Change detection outputs:
= Beginning of Section =
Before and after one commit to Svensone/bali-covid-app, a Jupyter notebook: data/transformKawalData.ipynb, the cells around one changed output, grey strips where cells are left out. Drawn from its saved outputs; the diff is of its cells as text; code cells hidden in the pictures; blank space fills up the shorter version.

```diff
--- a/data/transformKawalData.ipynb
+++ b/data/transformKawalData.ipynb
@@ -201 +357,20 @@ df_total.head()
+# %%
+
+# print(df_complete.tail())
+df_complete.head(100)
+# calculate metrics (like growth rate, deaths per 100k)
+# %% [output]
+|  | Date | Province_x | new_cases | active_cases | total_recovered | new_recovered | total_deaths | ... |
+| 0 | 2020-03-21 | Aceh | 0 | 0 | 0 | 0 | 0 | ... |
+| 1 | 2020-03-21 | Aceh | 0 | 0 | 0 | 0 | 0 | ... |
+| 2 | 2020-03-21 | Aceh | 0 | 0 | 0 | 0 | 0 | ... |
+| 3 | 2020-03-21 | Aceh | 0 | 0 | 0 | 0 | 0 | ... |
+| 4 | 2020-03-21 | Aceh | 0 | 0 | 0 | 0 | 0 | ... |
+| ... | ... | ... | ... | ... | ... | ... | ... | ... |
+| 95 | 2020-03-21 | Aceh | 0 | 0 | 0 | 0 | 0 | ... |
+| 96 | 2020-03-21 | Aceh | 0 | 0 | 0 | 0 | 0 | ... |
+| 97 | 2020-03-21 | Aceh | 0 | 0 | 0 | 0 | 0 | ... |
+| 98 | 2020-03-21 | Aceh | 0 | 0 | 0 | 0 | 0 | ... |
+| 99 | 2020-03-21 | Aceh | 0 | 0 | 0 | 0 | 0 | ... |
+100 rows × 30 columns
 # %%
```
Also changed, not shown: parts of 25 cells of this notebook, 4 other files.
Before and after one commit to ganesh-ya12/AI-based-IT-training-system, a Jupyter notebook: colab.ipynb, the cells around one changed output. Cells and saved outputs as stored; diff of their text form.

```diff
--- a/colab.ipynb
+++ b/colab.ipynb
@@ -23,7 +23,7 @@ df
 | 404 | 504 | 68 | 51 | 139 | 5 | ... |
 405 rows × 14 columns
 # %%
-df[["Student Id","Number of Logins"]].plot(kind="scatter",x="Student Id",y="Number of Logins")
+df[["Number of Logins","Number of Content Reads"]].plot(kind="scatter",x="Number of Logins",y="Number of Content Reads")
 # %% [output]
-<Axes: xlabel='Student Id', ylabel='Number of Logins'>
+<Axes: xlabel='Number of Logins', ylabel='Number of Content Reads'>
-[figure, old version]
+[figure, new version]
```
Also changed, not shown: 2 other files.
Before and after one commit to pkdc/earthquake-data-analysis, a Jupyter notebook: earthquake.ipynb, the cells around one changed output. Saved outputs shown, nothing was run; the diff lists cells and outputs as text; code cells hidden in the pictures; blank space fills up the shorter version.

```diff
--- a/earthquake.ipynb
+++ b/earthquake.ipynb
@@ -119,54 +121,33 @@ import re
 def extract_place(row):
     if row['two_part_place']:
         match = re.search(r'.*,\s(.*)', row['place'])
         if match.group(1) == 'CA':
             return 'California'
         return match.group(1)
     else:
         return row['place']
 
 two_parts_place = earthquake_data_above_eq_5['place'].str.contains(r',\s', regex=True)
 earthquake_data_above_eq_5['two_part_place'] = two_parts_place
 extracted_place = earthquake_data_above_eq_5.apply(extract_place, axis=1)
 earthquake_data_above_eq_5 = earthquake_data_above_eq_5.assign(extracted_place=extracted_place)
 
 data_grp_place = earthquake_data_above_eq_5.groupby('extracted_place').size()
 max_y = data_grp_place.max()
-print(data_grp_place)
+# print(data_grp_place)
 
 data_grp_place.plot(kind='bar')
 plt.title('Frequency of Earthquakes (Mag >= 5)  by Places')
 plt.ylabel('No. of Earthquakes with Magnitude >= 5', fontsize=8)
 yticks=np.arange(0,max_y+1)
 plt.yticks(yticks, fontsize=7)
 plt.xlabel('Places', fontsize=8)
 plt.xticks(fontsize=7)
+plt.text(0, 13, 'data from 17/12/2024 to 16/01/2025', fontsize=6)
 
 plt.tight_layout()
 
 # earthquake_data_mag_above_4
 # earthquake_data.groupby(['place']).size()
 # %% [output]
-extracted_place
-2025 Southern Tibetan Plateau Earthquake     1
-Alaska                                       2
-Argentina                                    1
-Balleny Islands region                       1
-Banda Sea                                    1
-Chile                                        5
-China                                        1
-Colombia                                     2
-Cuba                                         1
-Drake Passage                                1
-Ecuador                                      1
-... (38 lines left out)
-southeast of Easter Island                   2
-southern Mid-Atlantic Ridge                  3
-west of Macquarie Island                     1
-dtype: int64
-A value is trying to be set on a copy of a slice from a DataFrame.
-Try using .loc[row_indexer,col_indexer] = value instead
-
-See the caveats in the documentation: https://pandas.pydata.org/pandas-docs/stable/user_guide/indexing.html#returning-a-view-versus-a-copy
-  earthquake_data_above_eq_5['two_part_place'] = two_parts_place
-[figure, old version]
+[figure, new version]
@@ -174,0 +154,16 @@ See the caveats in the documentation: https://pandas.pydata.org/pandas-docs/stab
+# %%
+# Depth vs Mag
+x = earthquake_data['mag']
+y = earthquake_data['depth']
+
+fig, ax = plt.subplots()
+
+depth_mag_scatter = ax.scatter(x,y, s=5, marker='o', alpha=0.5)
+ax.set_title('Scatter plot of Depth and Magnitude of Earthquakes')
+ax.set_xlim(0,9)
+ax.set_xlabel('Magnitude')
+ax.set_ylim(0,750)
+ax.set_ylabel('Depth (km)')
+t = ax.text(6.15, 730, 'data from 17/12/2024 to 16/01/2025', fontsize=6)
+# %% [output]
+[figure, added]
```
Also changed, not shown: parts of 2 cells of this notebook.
= End of Section =
WORK REQUEST —
Give every record again, exactly as it reads.

FINAL ANSWER —
Before and after one commit to Svensone/bali-covid-app, a Jupyter notebook: data/transformKawalData.ipynb, the cells around one changed output, grey strips where cells are left out. Drawn from its saved outputs; the diff is of its cells as text; code cells hidden in the pictures; blank space fills up the shorter version.

```diff
--- a/data/transformKawalData.ipynb
+++ b/data/transformKawalData.ipynb
@@ -201 +357,20 @@ df_total.head()
+# %%
+
+# print(df_complete.tail())
+df_complete.head(100)
+# calculate metrics (like growth rate, deaths per 100k)
+# %% [output]
+|  | Date | Province_x | new_cases | active_cases | total_recovered | new_recovered | total_deaths | ... |
+| 0 | 2020-03-21 | Aceh | 0 | 0 | 0 | 0 | 0 | ... |
+| 1 | 2020-03-21 | Aceh | 0 | 0 | 0 | 0 | 0 | ... |
+| 2 | 2020-03-21 | Aceh | 0 | 0 | 0 | 0 | 0 | ... |
+| 3 | 2020-03-21 | Aceh | 0 | 0 | 0 | 0 | 0 | ... |
+| 4 | 2020-03-21 | Aceh | 0 | 0 | 0 | 0 | 0 | ... |
+| ... | ... | ... | ... | ... | ... | ... | ... | ... |
+| 95 | 2020-03-21 | Aceh | 0 | 0 | 0 | 0 | 0 | ... |
+| 96 | 2020-03-21 | Aceh | 0 | 0 | 0 | 0 | 0 | ... |
+| 97 | 2020-03-21 | Aceh | 0 | 0 | 0 | 0 | 0 | ... |
+| 98 | 2020-03-21 | Aceh | 0 | 0 | 0 | 0 | 0 | ... |
+| 99 | 2020-03-21 | Aceh | 0 | 0 | 0 | 0 | 0 | ... |
+100 rows × 30 columns
 # %%
```
Also changed, not shown: parts of 25 cells of this notebook, 4 other files.
Before and after one commit to ganesh-ya12/AI-based-IT-training-system, a Jupyter notebook: colab.ipynb, the cells around one changed output. Cells and saved outputs as stored; diff of their text form.

```diff
--- a/colab.ipynb
+++ b/colab.ipynb
@@ -23,7 +23,7 @@ df
 | 404 | 504 | 68 | 51 | 139 | 5 | ... |
 405 rows × 14 columns
 # %%
-df[["Student Id","Number of Logins"]].plot(kind="scatter",x="Student Id",y="Number of Logins")
+df[["Number of Logins","Number of Content Reads"]].plot(kind="scatter",x="Number of Logins",y="Number of Content Reads")
 # %% [output]
-<Axes: xlabel='Student Id', ylabel='Number of Logins'>
+<Axes: xlabel='Number of Logins', ylabel='Number of Content Reads'>
-[figure, old version]
+[figure, new version]
```
Also changed, not shown: 2 other files.
Before and after one commit to pkdc/earthquake-data-analysis, a Jupyter notebook: earthquake.ipynb, the cells around one changed output. Saved outputs shown, nothing was run; the diff lists cells and outputs as text; code cells hidden in the pictures; blank space fills up the shorter version.

```diff
--- a/earthquake.ipynb
+++ b/earthquake.ipynb
@@ -119,54 +121,33 @@ import re
 def extract_place(row):
     if row['two_part_place']:
         match = re.search(r'.*,\s(.*)', row['place'])
         if match.group(1) == 'CA':
             return 'California'
         return match.group(1)
     else:
         return row['place']
 
 two_parts_place = earthquake_data_above_eq_5['place'].str.contains(r',\s', regex=True)
 earthquake_data_above_eq_5['two_part_place'] = two_parts_place
 extracted_place = earthquake_data_above_eq_5.apply(extract_place, axis=1)
 earthquake_data_above_eq_5 = earthquake_data_above_eq_5.assign(extracted_place=extracted_place)
 
 data_grp_place = earthquake_data_above_eq_5.groupby('extracted_place').size()
 max_y = data_grp_place.max()
-print(data_grp_place)
+# print(data_grp_place)
 
 data_grp_place.plot(kind='bar')
 plt.title('Frequency of Earthquakes (Mag >= 5)  by Places')
 plt.ylabel('No. of Earthquakes with Magnitude >= 5', fontsize=8)
 yticks=np.arange(0,max_y+1)
 plt.yticks(yticks, fontsize=7)
 plt.xlabel('Places', fontsize=8)
 plt.xticks(fontsize=7)
+plt.text(0, 13, 'data from 17/12/2024 to 16/01/2025', fontsize=6)
 
 plt.tight_layout()
 
 # earthquake_data_mag_above_4
 # earthquake_data.groupby(['place']).size()
 # %% [output]
-extracted_place
-2025 Southern Tibetan Plateau Earthquake     1
-Alaska                                       2
-Argentina                                    1
-Balleny Islands region                       1
-Banda Sea                                    1
-Chile                                        5
-China                                        1
-Colombia                                     2
-Cuba                                         1
-Drake Passage                                1
-Ecuador                                      1
-... (38 lines left out)
-southeast of Easter Island                   2
-southern Mid-Atlantic Ridge                  3
-west of Macquarie Island                     1
-dtype: int64
-A value is trying to be set on a copy of a slice from a DataFrame.
-Try using .loc[row_indexer,col_indexer] = value instead
-
-See the caveats in the documentation: https://pandas.pydata.org/pandas-docs/stable/user_guide/indexing.html#returning-a-view-versus-a-copy
-  earthquake_data_above_eq_5['two_part_place'] = two_parts_place
-[figure, old version]
+[figure, new version]
@@ -174,0 +154,16 @@ See the caveats in the documentation: https://pandas.pydata.org/pandas-docs/stab
+# %%
+# Depth vs Mag
+x = earthquake_data['mag']
+y = earthquake_data['depth']
+
+fig, ax = plt.subplots()
+
+depth_mag_scatter = ax.scatter(x,y, s=5, marker='o', alpha=0.5)
+ax.set_title('Scatter plot of Depth and Magnitude of Earthquakes')
+ax.set_xlim(0,9)
+ax.set_xlabel('Magnitude')
+ax.set_ylim(0,750)
+ax.set_ylabel('Depth (km)')
+t = ax.text(6.15, 730, 'data from 17/12/2024 to 16/01/2025', fontsize=6)
+# %% [output]
+[figure, added]
```
Also changed, not shown: parts of 2 cells of this notebook.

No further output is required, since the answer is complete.